Thanks to Telstra Bigpond's excellent unmetered download feature it was a breeze to grab the ISO of the release candidate of Ubuntu 9.10 "Karmic Koala" to be released on October 19.
I'm installing on a netbook, the Acer Aspire One, and for the first time there are no problems of installer windows extending off the bottom of the small screen (1024x600). The installer is more beautiful than ever, I was particularly taken with the new timezone chooser.
Although I had Fedora 11 on the machine before, Ubuntu's installer didn't detect it and happily offered to wipe the disk saying there was no operating system found. Fair enough but it's always been a criticism of Microsoft's installers that they never want to co-exist with other OS's and it's a pity if this feature is broken.
First boot graphics are lovely, like a stage with a single spotlight from above. Unlike Fedora 11, sound on the Acer was smooth.
Wireless worked right off and found my network with ease. The menu bar icons are looking lovely and very "Mac like" these days...
The trackpad works well and the right edge window scroll is enabled.Bumps
I got a warning about "Incomplete Language Support" saying the language support files for my selected language were incomplete which is a bit weird for English.
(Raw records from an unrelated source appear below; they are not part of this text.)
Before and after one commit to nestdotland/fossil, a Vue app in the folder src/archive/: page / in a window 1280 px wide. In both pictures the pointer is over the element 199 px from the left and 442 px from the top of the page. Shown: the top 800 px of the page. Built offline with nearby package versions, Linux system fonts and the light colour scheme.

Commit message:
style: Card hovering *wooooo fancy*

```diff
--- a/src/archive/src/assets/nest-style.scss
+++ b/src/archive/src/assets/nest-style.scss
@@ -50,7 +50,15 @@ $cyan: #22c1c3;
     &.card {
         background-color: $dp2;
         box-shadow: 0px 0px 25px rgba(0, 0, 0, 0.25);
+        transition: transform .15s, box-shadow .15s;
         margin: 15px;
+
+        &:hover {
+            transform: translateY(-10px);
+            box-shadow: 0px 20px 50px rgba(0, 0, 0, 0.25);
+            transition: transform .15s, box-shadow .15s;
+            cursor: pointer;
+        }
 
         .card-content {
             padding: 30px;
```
The window suggested an action and had a button to run that action. I clicked and it then wanted to update more stuff. In the end the language support install took a long time - it was getting English - Australian, it did get there after 17 minutes. Perhaps the release candidate servers aren't ready.
The Acer Aspire One fan has always been a problem, requiring a kernel module to stop it running flat out all the time. I've always had to build acerhdf
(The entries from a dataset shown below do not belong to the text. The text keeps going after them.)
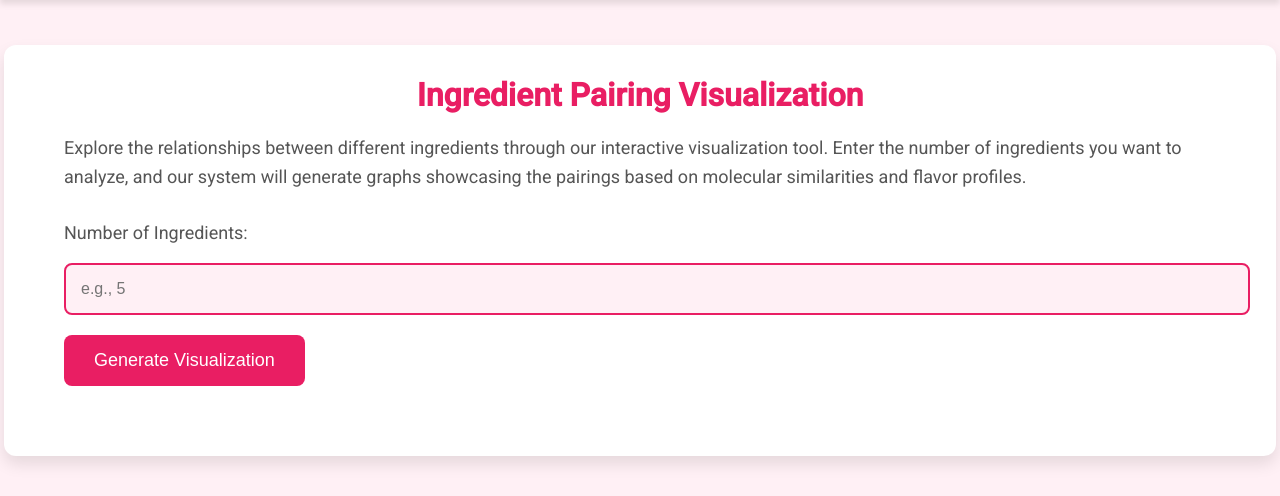
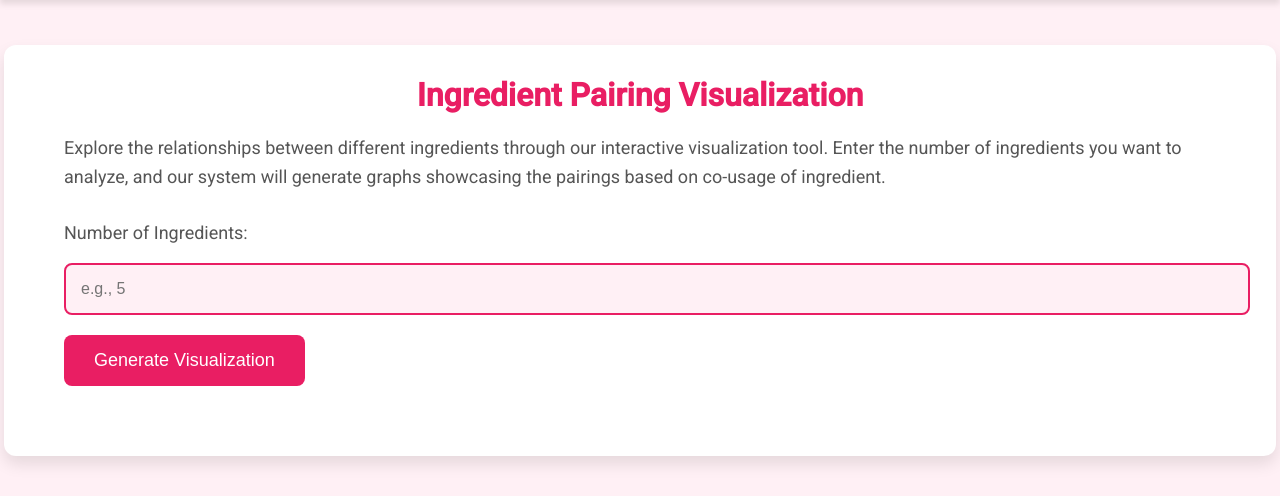
Before and after one commit to bhavyanarnoli/cgas, a Flask app: template templates/visualization.html in a window 1280 px wide. Shown: the part 75-571 px from the top of the page. Run offline with Flask 3, Linux system fonts and the light colour scheme; the template is opened without the code that fills it, so the values that code supplies are empty.

Commit message:
Update visualization.html

```diff
--- a/templates/visualization.html
+++ b/templates/visualization.html
@@ -207,7 +207,7 @@
 
         <!-- Introductory Paragraph -->
         <p class="intro">
-            Explore the relationships between different ingredients through our interactive visualization tool. Enter the number of ingredients you want to analyze, and our system will generate graphs showcasing the pairings based on molecular similarities and flavor profiles.
+            Explore the relationships between different ingredients through our interactive visualization tool. Enter the number of ingredients you want to analyze, and our system will generate graphs showcasing the pairings based on co-usage of ingredient.
         </p>
 
         <!-- Display Error Message if Exists -->
```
which does the trick very nicely. Under Ubuntu 9.10 the fan seems to be changing speed so at this point I'm not sure if something is there to control it or if I'm just imagining things, I'll let it go for a while until I figure it out. Hmm, it seems to be under control but does run more than with acerhdf. Update:
the fan was running all the time. Fixed now.
On a soft reboot, the wireless didn't come up. I've seen this before and it's fixed but shutting down and then starting up so I suspect that the wireless firmware gets in a strange state from time to time.Great things
I guess it's Gnome, but visually everything is smoother and even on a low power netbook, visual effects, such as menu actions seem to fade in a little - rather like the Mac.
Browsing the network shows all our devices both windows and mac services. Fedora didn't show anything for me. Looks like it can see Bonjour adverstised services including ssh and Mac screen sharing - unfortunately the remote desktop doesn't support Apple's encryption yet. Browsing for ssh worked just fine though. I was able to browse for my mac and copy files to it using sftp all very transparently.
Finding printers didn't work for some reason, although it has in the past. Incidentally, I find the distinction between the Administration and Preferences menus a little puzzling. Printing is in the Preferences.
On the AAO suspend and hibernate both worked just fine although with the fast boot time I experience hibernate seems redundant.What's new
There's a lot new in this release. Faster boot times thanks to continuing work on Upstart
that has optimised the time to get going. The Aspire One boots in 25 seconds.
There's a new way to find and install software called Ubuntu Software Center
Gnome has been revved of course and is on 2.28. Before this install I had a look at the latest KDE and it's looking very nice these days too.
With this release Ubuntu is offering a storage in the cloud service. Despite some bad press thanks to Microsoft/Danger, backup to the cloud is really a good idea - I'm a long time dotmac/mobileMe subscriber and having lost a disturbing number of hard disks and even CDs I'm happy to let professionals manage that.Conclusion
This is a very slick desktop. Visual effects, speed, graphical beauty. If your Windows 7 upgrade didn't go well, or you don't want to pay the Microsoft tax, I would definitely recommend Ubuntu 9.10 on a PC. Clearly being influenced by good things from MacOS which is a good sign. I wonder when a dock will appear?